Language Selection

English French German Italian Portuguese Spanish

From a PCLinuxOS user: Kubuntu Gutsy doesn't totally reek.

Filed under
Linux

I can't speak for Ubuntu Gutsy at all. I like KDE, use KDE, and have even written (a very small amount) of KDE/Qt code.

In the past, I've never got very far with Kubuntu because it just didn't have the flexibility that I so prize in a KDE desktop. It was crippled, and locked down in many ways. And, I didn't want to take the time to figure it all out, and make it work the way I like. But, the Gutsy version is better. I can actually go to /usr/share/applications and drag a KDE .desktop applicaton file icon onto my desktop and have it be visible (without having to open it in kwrite and change the NoDisplay property from true to false). The only desktop application icon file I've found set to NoDisplay=True is the konquerorsu.desktop icon, which is konqueror in filemanager mode running with root priviliges. I set it manually, and I can live with that.

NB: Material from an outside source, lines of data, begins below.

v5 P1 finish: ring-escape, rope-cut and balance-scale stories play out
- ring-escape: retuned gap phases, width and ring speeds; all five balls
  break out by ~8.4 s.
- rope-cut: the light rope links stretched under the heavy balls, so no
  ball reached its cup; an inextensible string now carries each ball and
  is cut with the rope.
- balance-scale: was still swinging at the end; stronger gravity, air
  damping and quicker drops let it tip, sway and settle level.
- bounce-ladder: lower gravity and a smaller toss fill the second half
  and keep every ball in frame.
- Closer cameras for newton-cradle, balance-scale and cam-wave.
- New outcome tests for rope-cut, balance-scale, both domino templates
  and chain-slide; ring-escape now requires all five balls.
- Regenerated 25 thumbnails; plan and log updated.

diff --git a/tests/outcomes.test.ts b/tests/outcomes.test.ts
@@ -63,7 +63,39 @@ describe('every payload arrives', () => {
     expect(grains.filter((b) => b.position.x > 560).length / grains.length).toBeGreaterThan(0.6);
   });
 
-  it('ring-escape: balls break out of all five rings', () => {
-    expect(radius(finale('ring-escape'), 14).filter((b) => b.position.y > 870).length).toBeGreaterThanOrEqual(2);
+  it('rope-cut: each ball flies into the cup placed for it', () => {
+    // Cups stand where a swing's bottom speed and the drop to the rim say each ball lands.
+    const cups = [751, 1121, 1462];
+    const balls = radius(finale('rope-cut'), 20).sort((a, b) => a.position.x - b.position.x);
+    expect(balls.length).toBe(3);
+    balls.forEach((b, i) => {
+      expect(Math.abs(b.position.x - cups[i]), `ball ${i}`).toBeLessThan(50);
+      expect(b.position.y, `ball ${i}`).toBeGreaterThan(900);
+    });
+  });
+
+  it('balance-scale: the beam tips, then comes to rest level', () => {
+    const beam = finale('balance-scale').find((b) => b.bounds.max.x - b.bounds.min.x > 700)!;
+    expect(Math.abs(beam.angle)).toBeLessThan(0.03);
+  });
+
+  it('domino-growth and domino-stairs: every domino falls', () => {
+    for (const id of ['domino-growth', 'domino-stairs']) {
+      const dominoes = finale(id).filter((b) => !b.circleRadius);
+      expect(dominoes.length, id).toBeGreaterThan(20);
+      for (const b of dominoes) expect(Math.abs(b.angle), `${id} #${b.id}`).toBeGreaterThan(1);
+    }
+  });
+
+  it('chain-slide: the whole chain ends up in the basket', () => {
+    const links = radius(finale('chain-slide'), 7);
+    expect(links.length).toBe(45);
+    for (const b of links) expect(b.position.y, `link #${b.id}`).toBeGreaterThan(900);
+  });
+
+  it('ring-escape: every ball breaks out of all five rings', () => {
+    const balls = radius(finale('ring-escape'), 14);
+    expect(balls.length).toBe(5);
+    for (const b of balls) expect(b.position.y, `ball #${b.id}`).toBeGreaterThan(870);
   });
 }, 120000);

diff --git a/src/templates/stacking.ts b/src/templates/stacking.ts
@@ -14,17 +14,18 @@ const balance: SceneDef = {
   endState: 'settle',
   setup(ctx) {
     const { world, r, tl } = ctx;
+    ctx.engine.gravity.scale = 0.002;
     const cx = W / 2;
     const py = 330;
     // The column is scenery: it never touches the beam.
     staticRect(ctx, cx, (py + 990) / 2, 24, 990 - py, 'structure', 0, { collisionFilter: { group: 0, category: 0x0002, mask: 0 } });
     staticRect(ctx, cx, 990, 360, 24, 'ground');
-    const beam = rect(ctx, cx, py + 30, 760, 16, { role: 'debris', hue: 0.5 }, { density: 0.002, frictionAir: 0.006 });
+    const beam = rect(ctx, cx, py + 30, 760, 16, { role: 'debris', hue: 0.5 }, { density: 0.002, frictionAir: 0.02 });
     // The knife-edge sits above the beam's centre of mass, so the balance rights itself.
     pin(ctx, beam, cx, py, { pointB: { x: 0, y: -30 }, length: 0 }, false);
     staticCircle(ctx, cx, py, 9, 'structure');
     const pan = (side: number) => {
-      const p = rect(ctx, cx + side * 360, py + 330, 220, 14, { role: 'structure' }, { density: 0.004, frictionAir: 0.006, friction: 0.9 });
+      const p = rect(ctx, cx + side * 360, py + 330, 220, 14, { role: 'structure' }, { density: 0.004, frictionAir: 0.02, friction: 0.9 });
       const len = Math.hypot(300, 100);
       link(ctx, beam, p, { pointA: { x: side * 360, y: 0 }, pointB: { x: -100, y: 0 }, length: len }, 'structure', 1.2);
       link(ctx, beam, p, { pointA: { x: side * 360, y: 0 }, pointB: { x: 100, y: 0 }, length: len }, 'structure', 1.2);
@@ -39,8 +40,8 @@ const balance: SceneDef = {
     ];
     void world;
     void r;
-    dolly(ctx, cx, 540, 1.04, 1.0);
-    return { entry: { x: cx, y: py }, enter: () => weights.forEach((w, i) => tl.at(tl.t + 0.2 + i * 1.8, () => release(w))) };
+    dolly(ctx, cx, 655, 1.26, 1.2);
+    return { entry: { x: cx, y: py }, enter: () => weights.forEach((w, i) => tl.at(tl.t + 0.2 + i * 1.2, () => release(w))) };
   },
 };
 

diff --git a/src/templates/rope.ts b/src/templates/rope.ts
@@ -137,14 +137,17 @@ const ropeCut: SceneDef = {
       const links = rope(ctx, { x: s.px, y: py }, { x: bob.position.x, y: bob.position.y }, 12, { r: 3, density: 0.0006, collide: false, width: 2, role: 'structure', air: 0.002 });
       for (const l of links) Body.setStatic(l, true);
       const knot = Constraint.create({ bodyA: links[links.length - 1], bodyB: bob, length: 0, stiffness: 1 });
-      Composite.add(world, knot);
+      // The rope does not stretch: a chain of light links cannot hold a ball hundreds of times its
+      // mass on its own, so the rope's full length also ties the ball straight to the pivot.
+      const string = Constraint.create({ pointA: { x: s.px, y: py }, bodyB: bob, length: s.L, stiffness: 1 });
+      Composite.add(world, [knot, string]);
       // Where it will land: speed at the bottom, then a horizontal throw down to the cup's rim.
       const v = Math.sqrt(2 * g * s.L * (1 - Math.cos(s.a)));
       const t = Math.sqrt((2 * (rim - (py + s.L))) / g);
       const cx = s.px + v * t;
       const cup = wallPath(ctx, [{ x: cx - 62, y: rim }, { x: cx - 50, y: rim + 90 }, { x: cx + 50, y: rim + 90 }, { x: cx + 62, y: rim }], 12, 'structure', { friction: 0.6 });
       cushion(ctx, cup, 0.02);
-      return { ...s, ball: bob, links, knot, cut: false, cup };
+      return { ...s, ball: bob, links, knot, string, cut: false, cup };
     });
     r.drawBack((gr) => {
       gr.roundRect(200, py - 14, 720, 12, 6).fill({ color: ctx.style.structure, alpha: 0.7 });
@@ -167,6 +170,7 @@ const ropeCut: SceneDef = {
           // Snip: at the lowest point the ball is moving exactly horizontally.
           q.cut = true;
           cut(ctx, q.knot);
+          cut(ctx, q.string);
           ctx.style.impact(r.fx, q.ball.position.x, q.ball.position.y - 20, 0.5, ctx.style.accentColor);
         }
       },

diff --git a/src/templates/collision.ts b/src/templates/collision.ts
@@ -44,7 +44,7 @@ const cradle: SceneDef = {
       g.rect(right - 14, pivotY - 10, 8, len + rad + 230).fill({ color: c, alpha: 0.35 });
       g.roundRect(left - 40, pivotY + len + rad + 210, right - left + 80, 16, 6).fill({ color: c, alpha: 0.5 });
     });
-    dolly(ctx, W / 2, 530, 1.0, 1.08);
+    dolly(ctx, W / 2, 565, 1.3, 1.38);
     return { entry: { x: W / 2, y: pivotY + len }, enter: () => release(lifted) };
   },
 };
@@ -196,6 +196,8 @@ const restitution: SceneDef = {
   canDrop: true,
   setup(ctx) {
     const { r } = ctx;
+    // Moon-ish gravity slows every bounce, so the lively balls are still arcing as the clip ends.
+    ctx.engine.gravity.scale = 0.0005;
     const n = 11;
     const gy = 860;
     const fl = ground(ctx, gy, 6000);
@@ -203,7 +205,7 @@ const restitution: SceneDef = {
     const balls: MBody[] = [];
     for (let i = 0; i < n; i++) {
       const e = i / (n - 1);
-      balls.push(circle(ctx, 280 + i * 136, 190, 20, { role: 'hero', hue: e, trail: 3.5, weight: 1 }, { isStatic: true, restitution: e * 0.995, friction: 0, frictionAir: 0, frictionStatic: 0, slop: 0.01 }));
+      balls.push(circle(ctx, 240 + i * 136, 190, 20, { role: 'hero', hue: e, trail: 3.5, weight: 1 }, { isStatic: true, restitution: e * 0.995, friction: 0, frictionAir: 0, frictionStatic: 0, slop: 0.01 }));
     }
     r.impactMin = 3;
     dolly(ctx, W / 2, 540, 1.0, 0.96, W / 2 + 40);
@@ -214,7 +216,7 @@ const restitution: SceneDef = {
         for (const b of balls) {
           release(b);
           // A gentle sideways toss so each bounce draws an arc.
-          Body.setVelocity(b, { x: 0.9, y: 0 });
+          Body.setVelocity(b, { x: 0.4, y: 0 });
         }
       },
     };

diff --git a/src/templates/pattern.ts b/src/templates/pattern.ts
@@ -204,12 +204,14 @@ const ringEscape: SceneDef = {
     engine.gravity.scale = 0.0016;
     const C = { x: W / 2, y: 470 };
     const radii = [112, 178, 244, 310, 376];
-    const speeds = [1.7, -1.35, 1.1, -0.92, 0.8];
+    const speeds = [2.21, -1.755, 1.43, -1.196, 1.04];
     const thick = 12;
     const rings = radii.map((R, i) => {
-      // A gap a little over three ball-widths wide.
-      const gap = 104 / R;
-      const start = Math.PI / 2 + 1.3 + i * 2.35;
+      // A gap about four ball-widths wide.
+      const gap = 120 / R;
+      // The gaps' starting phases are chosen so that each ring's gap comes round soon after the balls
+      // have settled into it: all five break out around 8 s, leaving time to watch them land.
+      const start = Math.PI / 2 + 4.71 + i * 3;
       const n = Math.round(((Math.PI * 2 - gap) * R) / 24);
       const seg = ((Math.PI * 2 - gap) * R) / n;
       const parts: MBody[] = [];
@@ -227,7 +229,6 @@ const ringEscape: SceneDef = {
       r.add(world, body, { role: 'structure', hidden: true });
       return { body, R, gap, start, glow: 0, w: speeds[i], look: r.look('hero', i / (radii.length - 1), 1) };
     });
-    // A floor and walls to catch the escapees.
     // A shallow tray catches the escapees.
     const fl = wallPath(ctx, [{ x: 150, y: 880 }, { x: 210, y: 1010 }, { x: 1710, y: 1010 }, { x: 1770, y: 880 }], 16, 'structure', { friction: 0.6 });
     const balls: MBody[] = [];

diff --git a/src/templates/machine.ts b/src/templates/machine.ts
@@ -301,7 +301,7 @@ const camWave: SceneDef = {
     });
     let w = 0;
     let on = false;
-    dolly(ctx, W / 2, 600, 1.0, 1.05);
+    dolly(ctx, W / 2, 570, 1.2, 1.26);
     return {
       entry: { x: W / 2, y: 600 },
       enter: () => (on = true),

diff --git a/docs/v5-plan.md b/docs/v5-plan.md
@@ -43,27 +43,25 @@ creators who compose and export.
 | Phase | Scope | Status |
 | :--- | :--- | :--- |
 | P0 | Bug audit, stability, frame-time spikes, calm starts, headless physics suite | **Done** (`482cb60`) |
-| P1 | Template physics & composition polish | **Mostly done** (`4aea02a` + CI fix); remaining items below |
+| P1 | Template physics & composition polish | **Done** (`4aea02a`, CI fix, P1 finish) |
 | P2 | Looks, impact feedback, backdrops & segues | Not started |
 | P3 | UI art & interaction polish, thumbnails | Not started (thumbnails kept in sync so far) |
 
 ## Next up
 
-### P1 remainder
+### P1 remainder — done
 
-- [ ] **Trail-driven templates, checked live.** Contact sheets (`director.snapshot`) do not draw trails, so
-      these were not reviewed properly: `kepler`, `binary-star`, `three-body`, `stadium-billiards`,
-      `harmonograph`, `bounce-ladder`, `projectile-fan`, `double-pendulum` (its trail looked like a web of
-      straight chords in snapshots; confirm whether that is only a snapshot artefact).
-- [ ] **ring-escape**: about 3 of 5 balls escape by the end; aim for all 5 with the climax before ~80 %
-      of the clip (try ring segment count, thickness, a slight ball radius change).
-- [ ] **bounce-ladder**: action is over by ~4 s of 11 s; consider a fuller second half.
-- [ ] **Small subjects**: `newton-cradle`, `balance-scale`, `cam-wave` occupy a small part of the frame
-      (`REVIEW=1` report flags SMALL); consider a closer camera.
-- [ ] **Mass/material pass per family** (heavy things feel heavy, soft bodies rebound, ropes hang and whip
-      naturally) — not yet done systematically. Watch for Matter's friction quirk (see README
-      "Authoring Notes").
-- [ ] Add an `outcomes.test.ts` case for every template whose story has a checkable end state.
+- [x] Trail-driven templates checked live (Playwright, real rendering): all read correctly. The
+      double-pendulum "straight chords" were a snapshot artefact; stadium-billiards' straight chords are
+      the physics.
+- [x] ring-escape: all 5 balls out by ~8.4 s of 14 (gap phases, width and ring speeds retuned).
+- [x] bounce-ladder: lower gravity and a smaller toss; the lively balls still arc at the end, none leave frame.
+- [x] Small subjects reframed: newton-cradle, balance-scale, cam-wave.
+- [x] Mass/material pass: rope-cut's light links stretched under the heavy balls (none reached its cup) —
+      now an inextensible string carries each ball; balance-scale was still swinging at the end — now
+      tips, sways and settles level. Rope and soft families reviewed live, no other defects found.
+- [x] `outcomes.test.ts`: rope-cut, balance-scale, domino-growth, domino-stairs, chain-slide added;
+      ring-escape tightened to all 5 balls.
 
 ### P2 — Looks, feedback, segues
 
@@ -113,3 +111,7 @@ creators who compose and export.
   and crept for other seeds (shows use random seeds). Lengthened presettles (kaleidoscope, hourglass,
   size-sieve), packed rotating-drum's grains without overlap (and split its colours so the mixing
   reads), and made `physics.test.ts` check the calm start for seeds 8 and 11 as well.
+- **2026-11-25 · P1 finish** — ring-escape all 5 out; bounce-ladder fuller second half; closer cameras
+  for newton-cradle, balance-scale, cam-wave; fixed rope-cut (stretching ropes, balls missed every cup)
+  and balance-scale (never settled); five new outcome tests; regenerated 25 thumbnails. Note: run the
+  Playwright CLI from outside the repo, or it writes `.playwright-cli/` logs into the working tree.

I have a Gateway FPD2275W 22" wide monitor which I run at its native 1680x1050 resolution. The Kubuntu Gusty install picked up on this, and allowed me to select to install the NVIDIA proprietary driver--this was seamless and flawless.

What do I miss? Well, I'm getting kind of old and set in my ways, but I have always liked the (now old) KDE KWin style called thinkeramik. But this doesn't seem to exist for Kubuntu (nor for Debian in an x86_64 version). Again, I like my eye candy, but I can live without thinkeramik.

Multimedia is much easier to set-up and configure in PCLinuxOS. But, one of (K)ubuntu's strengths is its popularity--this means there's lots of help out there on the 'net. You can usually do a Google search and find information that will help you quickly. And, that's what I did. Some command line work here, but, right now, I'm watching Wallace & Gromit's "Curse of the Were-Rabbit" ("I need more cheeeeese, Gromit!") on Kubuntu Gutsy using Kaffeine and then KMPlayer.

I also installed flashplayer. Since I'm using the 64-bit version of Kubuntu gutsy, the nspluginwrapper (for 32-bit compatibility) was installed as a dependency. It works fine, though I had to tell Konqueror to scan for new plugins.

I had an old Windows XP partition on the drive. Kubuntu Gutsy picked-up on this. Access to the Windows partition from Kubuntu works well.

My favorite recreational game (maniadrive) is missing from Kubuntu. I suspect I can go to maniadrive's web site and get an installable version.

So, am I ready to abandon PCLinuxOS and make a jump to Kubuntu? No way. For me, PCLinuxOS is just better.

Though I'm not a Linux newbie, PCLinuxOS is without peer as a distro for newbies. And it's very powerful and reliable for experienced users who just want to get work done and who don't want to spend a lot of time tinkering to get things working.

But, to be fair, PCLinuxOS has its limits--it's not currently enabled for non-English speakers, there's currently no 64-bit version, and while it can be used as a server, it is primarily a desktop distro.

More in Tux Machines

Google may unveil merged Android and Chrome OS, dubbed Andromeda, at event

If you thought Google’s October 4 event — where the firm is rumored to launch two smartphones, Google Home, Daydream VR, Chromecast Ultra, and Wi-Fi Routers — wasn’t packed enough, think again. It has been a long time coming, but Google may finally offer a peak at Andromeda, an operating system that sees the merger of Android and Chrome OS. Andromeda is the code name for the long-rumored merger, and Android Police says it have been sitting on a rumor that Google may demo the OS in October. What made the company share it now? A tweet from Hiroshi Lockheimer, senior vice president of Android, Chrome OS, and Google Play at Google. Read more

KDE Leftovers

today's howtos

Lenovo G50 & CentOS 7.2 MATE - Fairly solid

Is there a perfect track record for any which distro? No. Do any two desktop environments ever behave the same? No. Is there anything really good and cool about the MATE offering? Yes, definitely. It's not the finest, but it's definitely quite all right. You do get very decent hardware support, adequate battery life and good performance, smartphone and media support is top notch, and your applications will all run happily. On the other hand, you will struggle with Samba and Bluetooth, and there are some odd issues here and there. I think the Gnome and Xfce offerings are better, but MATE is not to be dissed as a useless relic. Far from it, this is definitely an option you ought to consider if you're into less-than-mainstream desktops, and you happen to like CentOS. To sum it all up, another goodie in the growing arsenal of CentOS fun facts. Enjoy. Read more